Task description:
Send each entry back exactly as given, pictures excluded.
*** Excerpted records Section Begins ***
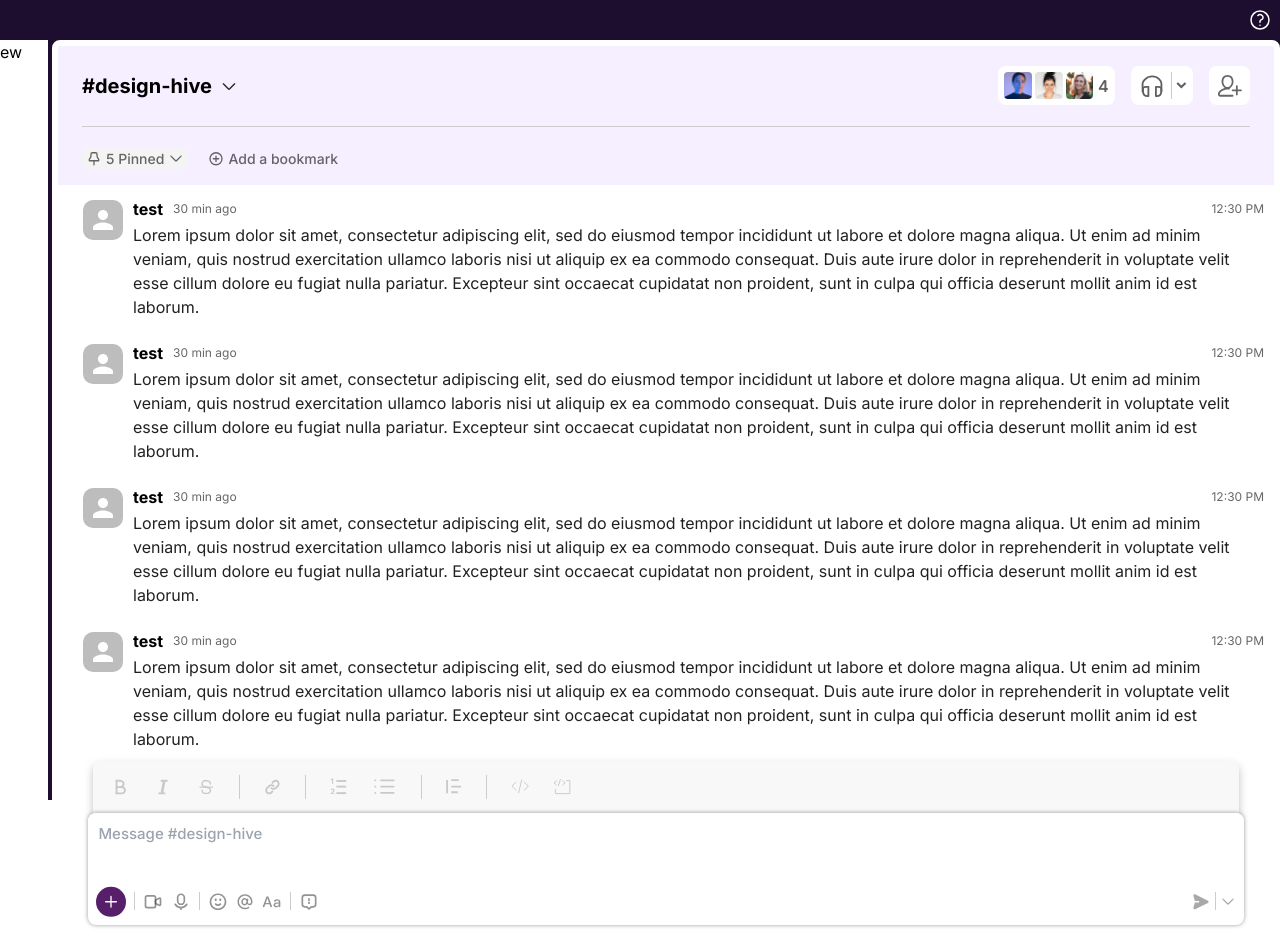
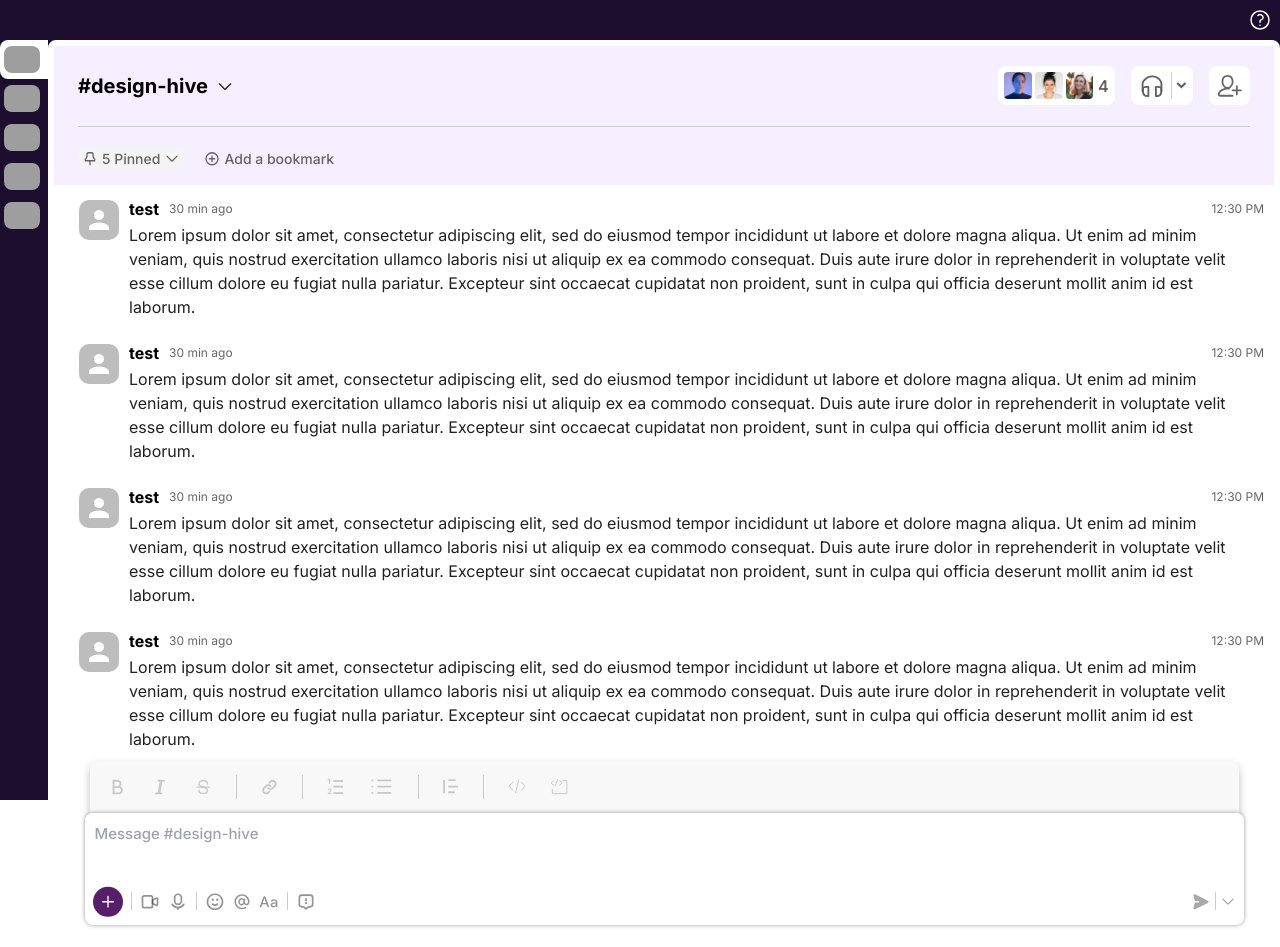
Before and after one commit to opencodeiiita/Hitch-Frontend, a Next.js app: page /workspace/1 in a window 1280 px wide. Built offline with nearby package versions, Linux system fonts and the light colour scheme; grey boxes are pictures that could not be loaded.

Commit message:
feat: workspace navigation

```diff
--- a/src/app/workspace/[id]/page.jsx
+++ b/src/app/workspace/[id]/page.jsx
@@ -1,8 +1,19 @@
+"use client";
 import React from 'react'
+import { useRouter } from 'next/navigation'
 import ConversationCards from "@/components/ConversationCard/ConversationCard";
 
-export default function Page() {
+const WorkSpaceIcon=({channelId,channelIcon,isActive})=>
+{
+    const router = useRouter();
+    return (
+        <li className={`pl-1 pr-2 py-1.5 ${isActive?"bg-white":"bg-transparent"} rounded-l-lg`} onClick={()=>router.push(`/workspace/${channelId}`)}>
+            <img src={channelIcon} width={48} height={48} className='rounded-lg' />
+        </li>
+    )
+}
 
+export default function Page({params}) {
     return (
         <div className='w-screen h-screen bg-background-dark flex flex-col'>
             <nav className='flex justify-between p-2'>
@@ -13,9 +24,15 @@ export default function Page() {
                 </svg>
 
             </nav>
-            <div className='flex space-x-1 grow'>
-                <section className=' w-12 bg-white'>
-                    ew
+            <div className='flex grow'>
+                <section className=' w-12 '>
+                    <ul>
+                        {/* Map over all channels user belongs to here */}
+                        {[1,2,3,4,5].map(channel=>(
+                            <WorkSpaceIcon key={channel} channelId={channel} channelIcon="https://encrypted-tbn0.gstatic.com/images?q=tbn:ANd9GcSDHq11jm0fyr1x4kg6DK1ptduHcV4ZUQwTZw&usqp=CAU" isActive={channel==params.id}/>
+                        ))}
+
+                    </ul>
                 </section>
                 <ConversationCards />
             </div>
--- a/src/components/ConversationCard/ConversationCard.jsx
+++ b/src/components/ConversationCard/ConversationCard.jsx
@@ -120,7 +120,7 @@ const ConversationCards = () => {
           </div>
           <div className="h-[39px] max-[732px]:h-[28px] max-[732px]:gap-[.5rem] gap-[1rem] flex">
             <div
-              className="h-[100%] bg-white
+              className="h-full bg-white
               max-[732px]:p-[4px]  rounded-[8px] flex justify-center items-center gap-[3px] p-[6px]"
             >
               <Image
@@ -147,7 +147,7 @@ const ConversationCards = () => {
               <p className="ml-[2px] text-[#60605F] font-[600]">4</p>
             </div>
             <div
-              className="gap-[.55rem] h-[100%] max-[732px]:px-[4px] bg-white rounded-[8px]
+              className="h-full max-[732px]:px-[4px] bg-white rounded-[8px]
             flex  items-center gap-[4px] px-[6px] py-[6px]"
             >
               <svg
@@ -180,7 +180,7 @@ const ConversationCards = () => {
                   strokeLinejoin="round"
                 />
               </svg>
-              <hr className="h-[100%] border-r-[1px] border-[#CCCCCC]" />
+              <hr className="h-full border-r-[1px] border-[#CCCCCC]" />
               <svg
                 width="11"
                 height="7"
@@ -195,7 +195,7 @@ const ConversationCards = () => {
                 />
               </svg>
             </div>
-            <div className="bg-white h-[100%] rounded-[8px] flex justify-between items-center p-[8px]">
+            <div className="bg-white h-full rounded-[8px] flex justify-between items-center p-[8px]">
               <svg
                 className="h-full w-auto"
                 width="22"
```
*** Excerpted records Section Ends ***
Exercise solution:
Before and after one commit to opencodeiiita/Hitch-Frontend, a Next.js app: page /workspace/1 in a window 1280 px wide. Built offline with nearby package versions, Linux system fonts and the light colour scheme; grey boxes are pictures that could not be loaded.

Commit message:
feat: workspace navigation

```diff
--- a/src/app/workspace/[id]/page.jsx
+++ b/src/app/workspace/[id]/page.jsx
@@ -1,8 +1,19 @@
+"use client";
 import React from 'react'
+import { useRouter } from 'next/navigation'
 import ConversationCards from "@/components/ConversationCard/ConversationCard";
 
-export default function Page() {
+const WorkSpaceIcon=({channelId,channelIcon,isActive})=>
+{
+    const router = useRouter();
+    return (
+        <li className={`pl-1 pr-2 py-1.5 ${isActive?"bg-white":"bg-transparent"} rounded-l-lg`} onClick={()=>router.push(`/workspace/${channelId}`)}>
+            <img src={channelIcon} width={48} height={48} className='rounded-lg' />
+        </li>
+    )
+}
 
+export default function Page({params}) {
     return (
         <div className='w-screen h-screen bg-background-dark flex flex-col'>
             <nav className='flex justify-between p-2'>
@@ -13,9 +24,15 @@ export default function Page() {
                 </svg>
 
             </nav>
-            <div className='flex space-x-1 grow'>
-                <section className=' w-12 bg-white'>
-                    ew
+            <div className='flex grow'>
+                <section className=' w-12 '>
+                    <ul>
+                        {/* Map over all channels user belongs to here */}
+                        {[1,2,3,4,5].map(channel=>(
+                            <WorkSpaceIcon key={channel} channelId={channel} channelIcon="https://encrypted-tbn0.gstatic.com/images?q=tbn:ANd9GcSDHq11jm0fyr1x4kg6DK1ptduHcV4ZUQwTZw&usqp=CAU" isActive={channel==params.id}/>
+                        ))}
+
+                    </ul>
                 </section>
                 <ConversationCards />
             </div>
--- a/src/components/ConversationCard/ConversationCard.jsx
+++ b/src/components/ConversationCard/ConversationCard.jsx
@@ -120,7 +120,7 @@ const ConversationCards = () => {
           </div>
           <div className="h-[39px] max-[732px]:h-[28px] max-[732px]:gap-[.5rem] gap-[1rem] flex">
             <div
-              className="h-[100%] bg-white
+              className="h-full bg-white
               max-[732px]:p-[4px]  rounded-[8px] flex justify-center items-center gap-[3px] p-[6px]"
             >
               <Image
@@ -147,7 +147,7 @@ const ConversationCards = () => {
               <p className="ml-[2px] text-[#60605F] font-[600]">4</p>
             </div>
             <div
-              className="gap-[.55rem] h-[100%] max-[732px]:px-[4px] bg-white rounded-[8px]
+              className="h-full max-[732px]:px-[4px] bg-white rounded-[8px]
             flex  items-center gap-[4px] px-[6px] py-[6px]"
             >
               <svg
@@ -180,7 +180,7 @@ const ConversationCards = () => {
                   strokeLinejoin="round"
                 />
               </svg>
-              <hr className="h-[100%] border-r-[1px] border-[#CCCCCC]" />
+              <hr className="h-full border-r-[1px] border-[#CCCCCC]" />
               <svg
                 width="11"
                 height="7"
@@ -195,7 +195,7 @@ const ConversationCards = () => {
                 />
               </svg>
             </div>
-            <div className="bg-white h-[100%] rounded-[8px] flex justify-between items-center p-[8px]">
+            <div className="bg-white h-full rounded-[8px] flex justify-between items-center p-[8px]">
               <svg
                 className="h-full w-auto"
                 width="22"
```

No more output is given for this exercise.